The new estimate for the Marcellus Shale — which includes portions of New York, West Virginia and other states — is far higher than the 2002 survey, when the mean estimate was 2 trillion cubic feet of natural gas and 10 million barrels of natural gas liquids.
Energy companies are boosting production thanks to advances in horizontal drilling and hydraulic fracturing, dubbed “fracking.”
It involves high-pressure injections of water, chemicals and sand into rock formations, which opens cracks that enable trapped gas to escape.
The total estimate does not mean all the resource can or will be developed. USGS notes in a summary:

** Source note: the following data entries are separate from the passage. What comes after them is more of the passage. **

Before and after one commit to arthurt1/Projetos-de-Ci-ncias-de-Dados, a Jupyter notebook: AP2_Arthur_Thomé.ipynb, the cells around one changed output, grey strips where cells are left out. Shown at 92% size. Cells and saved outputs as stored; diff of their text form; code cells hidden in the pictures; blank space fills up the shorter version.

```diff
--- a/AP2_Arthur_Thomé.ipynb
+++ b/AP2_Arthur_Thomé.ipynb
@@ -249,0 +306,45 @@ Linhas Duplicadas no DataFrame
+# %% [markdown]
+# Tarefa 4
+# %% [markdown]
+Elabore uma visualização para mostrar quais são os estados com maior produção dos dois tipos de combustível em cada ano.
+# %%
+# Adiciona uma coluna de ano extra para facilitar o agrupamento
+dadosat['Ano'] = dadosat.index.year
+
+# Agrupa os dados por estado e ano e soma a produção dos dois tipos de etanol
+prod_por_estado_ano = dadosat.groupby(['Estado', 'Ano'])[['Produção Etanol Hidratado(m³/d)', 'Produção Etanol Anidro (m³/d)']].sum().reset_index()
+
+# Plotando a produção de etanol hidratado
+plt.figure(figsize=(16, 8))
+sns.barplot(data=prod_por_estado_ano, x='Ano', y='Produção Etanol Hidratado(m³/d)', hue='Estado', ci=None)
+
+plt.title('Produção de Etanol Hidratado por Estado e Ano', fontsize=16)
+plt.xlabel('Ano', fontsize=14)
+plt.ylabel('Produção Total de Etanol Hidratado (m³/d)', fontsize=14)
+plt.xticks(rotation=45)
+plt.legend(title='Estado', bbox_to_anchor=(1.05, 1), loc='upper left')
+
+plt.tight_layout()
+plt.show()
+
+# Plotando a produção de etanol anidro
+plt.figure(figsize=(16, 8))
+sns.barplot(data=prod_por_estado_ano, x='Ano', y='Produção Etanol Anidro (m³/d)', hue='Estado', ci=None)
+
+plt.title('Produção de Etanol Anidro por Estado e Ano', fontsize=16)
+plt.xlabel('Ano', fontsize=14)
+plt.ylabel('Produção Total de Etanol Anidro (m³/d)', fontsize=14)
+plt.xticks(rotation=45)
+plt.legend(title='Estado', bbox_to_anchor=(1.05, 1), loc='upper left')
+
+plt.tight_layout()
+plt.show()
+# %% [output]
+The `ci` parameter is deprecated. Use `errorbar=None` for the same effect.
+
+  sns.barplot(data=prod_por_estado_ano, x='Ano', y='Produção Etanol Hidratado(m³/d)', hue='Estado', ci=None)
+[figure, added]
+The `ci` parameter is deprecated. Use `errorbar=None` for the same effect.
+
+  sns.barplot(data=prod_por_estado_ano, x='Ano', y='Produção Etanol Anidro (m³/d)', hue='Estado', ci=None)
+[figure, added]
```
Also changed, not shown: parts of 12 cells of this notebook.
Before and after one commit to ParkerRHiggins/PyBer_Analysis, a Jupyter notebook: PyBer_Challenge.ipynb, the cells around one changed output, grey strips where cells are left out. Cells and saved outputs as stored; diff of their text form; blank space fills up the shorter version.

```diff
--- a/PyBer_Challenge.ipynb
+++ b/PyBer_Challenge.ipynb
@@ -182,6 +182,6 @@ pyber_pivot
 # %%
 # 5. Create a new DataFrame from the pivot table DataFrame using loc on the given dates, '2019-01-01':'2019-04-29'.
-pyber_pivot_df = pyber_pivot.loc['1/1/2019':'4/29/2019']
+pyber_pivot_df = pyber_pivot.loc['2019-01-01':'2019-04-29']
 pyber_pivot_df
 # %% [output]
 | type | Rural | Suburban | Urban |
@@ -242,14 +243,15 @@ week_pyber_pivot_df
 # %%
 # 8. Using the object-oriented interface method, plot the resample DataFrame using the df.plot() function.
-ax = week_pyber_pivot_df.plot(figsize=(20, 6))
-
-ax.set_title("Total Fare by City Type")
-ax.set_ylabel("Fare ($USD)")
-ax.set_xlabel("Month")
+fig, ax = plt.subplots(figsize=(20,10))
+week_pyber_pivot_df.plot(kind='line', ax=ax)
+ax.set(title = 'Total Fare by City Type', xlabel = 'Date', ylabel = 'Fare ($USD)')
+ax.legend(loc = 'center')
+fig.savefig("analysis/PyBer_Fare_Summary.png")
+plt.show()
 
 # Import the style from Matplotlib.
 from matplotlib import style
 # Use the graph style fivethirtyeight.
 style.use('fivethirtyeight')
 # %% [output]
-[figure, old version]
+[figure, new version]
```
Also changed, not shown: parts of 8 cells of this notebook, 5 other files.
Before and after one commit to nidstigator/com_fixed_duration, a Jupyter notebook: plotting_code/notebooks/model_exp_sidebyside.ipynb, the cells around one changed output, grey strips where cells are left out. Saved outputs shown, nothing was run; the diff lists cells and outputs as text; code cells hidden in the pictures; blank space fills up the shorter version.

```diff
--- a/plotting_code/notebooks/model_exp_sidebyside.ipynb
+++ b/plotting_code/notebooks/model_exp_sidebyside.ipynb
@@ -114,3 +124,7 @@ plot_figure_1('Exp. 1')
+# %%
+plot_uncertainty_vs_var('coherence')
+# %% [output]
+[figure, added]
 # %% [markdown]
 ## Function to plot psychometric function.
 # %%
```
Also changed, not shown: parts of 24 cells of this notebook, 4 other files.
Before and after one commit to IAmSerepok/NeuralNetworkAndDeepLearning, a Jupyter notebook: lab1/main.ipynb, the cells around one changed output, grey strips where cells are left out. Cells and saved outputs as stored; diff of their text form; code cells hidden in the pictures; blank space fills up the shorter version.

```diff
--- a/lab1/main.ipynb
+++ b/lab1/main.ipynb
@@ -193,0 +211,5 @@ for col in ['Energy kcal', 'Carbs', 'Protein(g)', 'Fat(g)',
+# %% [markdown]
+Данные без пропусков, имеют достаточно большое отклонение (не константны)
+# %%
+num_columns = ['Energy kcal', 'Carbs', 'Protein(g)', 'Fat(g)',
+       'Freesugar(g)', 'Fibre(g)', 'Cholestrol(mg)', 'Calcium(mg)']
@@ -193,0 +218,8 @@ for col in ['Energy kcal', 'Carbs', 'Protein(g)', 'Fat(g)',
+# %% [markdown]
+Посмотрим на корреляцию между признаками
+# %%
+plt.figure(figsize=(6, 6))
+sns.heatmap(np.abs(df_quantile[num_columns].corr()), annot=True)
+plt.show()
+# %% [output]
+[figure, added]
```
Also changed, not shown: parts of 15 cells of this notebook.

These new estimates are for technically recoverable oil and gas resources, which are those quantities of oil and gas producible using currently available technology and industry practices, regardless of economic or accessibility considerations. As such, these estimates include resources beneath both onshore and offshore areas (such as Lake Erie) and beneath areas where accessibility may be limited by policy and regulations imposed by land managers and regulatory agencies.
Nonetheless, energy industry groups moved quickly to highlight the new estimate Tuesday, which comes amid a wider political and legal battle over fracking.
The Marcellus Shale Coalition, a natural gas industry group, lauded the new estimates in a statement Tuesday.
“These new figures are further affirmation that the Marcellus Shale will continue to safely produce prolific amounts of clean-burning American natural gas for generations to come. While advent of shale gas development in the United States was only several years ago, its impact is proving to be profound and lasting,” said Kathryn Z. Klaber, the group’s president.
Environmentalists say fracking carries risks of major groundwater contamination and other harms, and are pushing for tighter federal regulation, while industry groups say the concerns are vastly overstated and warn that new federal rules could discourage development.
A panel of Energy Department advisers this month issued a closely watched report that was bullish on gas development while cautioning that improved water and air pollution safeguards are needed.
But the report steered clear of recommendations on the balance between state and federal rules, and also endorsed wider, industry-led “best practices” efforts.
This post was updated at 4:41 p.m.